ASCI doesn't have the authority to ban celebrities from endorsing any products. That authority rests with the government alone. The group's guidelines, however, are considered a blueprint to follow to protect Indian consumers' interests in the interest of self-regulation in advertising.
"ASCI needs celebrities to be careful. Since banning or not is not in our preview, it’s not a stance ASCI can take or has taken," Kapoor said.
While the government may be evaluating the possibility of imposing a ban, it may not be realistic and could potentially be challenged, a source familiar with the matter told CoinDesk.
Late last year, Indian Prime Minister Narendra Modi led a meeting to consider regulations for cryptocurrencies. According to reports, a strong consensus was reached to stop "attempts to mislead the youth through over-promising and non-transparent advertising."
In February, ASCI released fresh guidelines to require crypto ads to carry disclaimers. The guidelines became effective on April 1.
Under India's Consumer Protection Act, celebrities can be fined up to $13,000 for a false or misleading ad in the first instance and $65,000 for additional violations, with the possibility of a complete ban on endorsing any product for up to three years.
The leader in news and information on cryptocurrency, digital assets and the future of money, CoinDesk is a media outlet that strives for the highest journalistic standards and abides by a strict set of editorial policies.
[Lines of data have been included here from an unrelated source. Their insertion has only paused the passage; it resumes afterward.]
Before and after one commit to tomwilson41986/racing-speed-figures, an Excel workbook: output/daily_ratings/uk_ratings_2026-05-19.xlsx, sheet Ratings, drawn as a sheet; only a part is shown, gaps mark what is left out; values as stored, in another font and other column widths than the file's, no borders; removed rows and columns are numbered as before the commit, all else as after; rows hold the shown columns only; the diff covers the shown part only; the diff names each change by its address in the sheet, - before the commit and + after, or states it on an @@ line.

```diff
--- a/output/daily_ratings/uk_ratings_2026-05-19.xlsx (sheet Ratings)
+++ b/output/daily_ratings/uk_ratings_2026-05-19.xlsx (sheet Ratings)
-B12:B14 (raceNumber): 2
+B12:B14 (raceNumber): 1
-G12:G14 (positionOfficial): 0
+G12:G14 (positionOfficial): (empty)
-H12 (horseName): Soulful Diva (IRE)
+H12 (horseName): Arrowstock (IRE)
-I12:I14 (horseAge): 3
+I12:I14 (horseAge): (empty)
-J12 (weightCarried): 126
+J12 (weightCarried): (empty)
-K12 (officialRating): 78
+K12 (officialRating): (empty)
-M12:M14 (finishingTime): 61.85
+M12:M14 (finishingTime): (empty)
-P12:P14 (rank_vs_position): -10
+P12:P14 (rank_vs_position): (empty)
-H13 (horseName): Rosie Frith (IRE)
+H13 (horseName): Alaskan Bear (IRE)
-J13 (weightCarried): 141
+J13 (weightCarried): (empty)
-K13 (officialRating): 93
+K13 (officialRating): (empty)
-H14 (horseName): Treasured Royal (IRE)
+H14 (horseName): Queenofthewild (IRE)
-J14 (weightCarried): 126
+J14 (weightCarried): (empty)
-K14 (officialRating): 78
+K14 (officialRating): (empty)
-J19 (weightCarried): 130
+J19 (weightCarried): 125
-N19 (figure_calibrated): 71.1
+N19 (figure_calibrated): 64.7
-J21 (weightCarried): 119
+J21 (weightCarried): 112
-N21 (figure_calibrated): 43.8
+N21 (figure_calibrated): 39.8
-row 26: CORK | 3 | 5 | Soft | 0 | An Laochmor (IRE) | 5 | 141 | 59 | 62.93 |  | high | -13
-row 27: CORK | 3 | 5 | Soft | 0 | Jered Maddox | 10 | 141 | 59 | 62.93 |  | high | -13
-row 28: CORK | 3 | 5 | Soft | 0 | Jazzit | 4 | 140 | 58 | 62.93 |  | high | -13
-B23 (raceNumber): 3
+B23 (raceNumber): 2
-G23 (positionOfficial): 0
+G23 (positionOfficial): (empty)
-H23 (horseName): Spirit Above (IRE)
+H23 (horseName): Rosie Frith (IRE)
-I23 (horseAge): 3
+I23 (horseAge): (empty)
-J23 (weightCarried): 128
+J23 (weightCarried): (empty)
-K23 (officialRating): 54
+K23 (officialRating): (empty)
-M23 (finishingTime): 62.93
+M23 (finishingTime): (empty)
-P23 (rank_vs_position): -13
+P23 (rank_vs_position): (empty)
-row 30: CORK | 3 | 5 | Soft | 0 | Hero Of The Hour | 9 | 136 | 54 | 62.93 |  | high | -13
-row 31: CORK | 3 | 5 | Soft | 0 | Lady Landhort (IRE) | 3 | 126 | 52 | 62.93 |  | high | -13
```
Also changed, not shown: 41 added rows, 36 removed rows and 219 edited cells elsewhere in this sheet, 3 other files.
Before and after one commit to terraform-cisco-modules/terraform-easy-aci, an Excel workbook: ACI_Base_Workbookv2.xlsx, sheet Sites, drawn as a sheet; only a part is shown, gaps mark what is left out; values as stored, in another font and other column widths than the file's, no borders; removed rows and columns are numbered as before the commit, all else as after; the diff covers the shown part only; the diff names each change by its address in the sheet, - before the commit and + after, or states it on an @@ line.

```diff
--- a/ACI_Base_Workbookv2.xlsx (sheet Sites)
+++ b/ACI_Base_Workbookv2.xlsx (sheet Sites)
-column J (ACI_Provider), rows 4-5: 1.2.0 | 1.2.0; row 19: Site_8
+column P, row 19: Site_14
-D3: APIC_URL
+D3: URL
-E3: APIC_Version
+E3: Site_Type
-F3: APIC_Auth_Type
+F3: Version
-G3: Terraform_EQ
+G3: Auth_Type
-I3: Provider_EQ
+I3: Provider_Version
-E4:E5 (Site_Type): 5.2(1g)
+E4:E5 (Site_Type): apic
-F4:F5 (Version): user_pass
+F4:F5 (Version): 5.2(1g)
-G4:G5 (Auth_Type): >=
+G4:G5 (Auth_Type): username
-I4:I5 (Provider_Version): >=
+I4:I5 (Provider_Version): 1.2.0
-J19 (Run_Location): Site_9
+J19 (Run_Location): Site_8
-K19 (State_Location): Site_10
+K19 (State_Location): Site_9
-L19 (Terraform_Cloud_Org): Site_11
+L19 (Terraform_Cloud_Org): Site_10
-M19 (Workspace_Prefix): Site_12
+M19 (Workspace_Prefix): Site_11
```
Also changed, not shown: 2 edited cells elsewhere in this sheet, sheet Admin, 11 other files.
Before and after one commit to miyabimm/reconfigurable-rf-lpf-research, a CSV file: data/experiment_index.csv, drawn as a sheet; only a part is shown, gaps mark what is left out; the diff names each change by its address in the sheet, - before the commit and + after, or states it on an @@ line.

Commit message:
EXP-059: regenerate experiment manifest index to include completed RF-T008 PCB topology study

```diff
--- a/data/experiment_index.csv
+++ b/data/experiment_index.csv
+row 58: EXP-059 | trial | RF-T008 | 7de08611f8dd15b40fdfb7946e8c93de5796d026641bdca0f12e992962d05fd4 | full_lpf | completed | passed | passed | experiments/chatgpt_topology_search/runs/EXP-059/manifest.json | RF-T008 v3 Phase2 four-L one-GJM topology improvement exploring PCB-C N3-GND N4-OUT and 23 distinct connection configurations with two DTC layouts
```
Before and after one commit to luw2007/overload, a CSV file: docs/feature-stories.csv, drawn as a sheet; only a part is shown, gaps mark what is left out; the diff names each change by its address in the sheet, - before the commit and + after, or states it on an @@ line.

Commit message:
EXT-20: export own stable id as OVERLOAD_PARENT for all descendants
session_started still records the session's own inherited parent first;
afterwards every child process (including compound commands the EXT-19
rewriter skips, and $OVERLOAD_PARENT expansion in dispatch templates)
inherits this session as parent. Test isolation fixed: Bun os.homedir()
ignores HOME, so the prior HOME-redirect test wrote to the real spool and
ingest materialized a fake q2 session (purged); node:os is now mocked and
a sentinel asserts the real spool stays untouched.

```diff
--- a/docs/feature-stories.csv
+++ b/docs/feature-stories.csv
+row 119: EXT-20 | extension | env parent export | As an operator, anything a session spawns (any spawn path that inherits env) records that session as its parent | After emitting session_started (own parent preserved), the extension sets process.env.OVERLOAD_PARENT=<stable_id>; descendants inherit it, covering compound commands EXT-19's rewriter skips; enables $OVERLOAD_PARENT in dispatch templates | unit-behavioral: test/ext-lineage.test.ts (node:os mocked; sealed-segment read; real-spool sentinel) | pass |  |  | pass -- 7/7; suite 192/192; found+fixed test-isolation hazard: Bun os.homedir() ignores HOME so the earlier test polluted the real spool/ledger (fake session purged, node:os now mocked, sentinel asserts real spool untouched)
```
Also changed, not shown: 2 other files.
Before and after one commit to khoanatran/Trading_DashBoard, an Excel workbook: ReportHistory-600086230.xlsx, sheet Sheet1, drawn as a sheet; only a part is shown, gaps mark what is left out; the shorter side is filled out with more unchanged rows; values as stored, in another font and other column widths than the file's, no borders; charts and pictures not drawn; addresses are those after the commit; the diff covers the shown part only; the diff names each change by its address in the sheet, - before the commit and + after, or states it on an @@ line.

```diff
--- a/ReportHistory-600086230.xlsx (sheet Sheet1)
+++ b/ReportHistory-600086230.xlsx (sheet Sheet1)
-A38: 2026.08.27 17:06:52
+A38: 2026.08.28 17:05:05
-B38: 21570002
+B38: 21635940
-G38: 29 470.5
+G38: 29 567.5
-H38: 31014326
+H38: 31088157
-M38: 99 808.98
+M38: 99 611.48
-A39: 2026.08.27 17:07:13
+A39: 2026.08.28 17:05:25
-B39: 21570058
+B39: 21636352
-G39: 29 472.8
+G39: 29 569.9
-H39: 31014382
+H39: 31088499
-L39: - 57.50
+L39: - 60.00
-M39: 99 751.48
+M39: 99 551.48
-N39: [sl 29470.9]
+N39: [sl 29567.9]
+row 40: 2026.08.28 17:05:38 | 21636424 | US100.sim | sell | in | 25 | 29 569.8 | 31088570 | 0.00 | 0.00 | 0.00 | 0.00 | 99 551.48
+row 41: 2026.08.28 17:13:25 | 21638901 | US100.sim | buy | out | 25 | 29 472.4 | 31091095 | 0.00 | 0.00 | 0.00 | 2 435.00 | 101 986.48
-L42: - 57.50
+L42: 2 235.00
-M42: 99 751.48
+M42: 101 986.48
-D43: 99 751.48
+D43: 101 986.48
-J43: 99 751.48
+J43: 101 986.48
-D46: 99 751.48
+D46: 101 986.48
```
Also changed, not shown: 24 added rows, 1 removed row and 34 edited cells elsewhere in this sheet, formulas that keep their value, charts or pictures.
CoinDesk is an independent operating subsidiary of Digital Currency Group, which invests in cryptocurrencies and blockchain startups. As part of their compensation, certain CoinDesk employees, including editorial employees, may receive exposure to DCG equity in the form of stock appreciation rights, which vest over a multi-year period. CoinDesk journalists are not allowed to purchase stock outright in DCG.
Learn more about Consensus 2024, CoinDesk’s longest-running and most influential event that brings together all sides of crypto, blockchain and Web3. Head to consensus.coindesk.com to register and buy your pass now.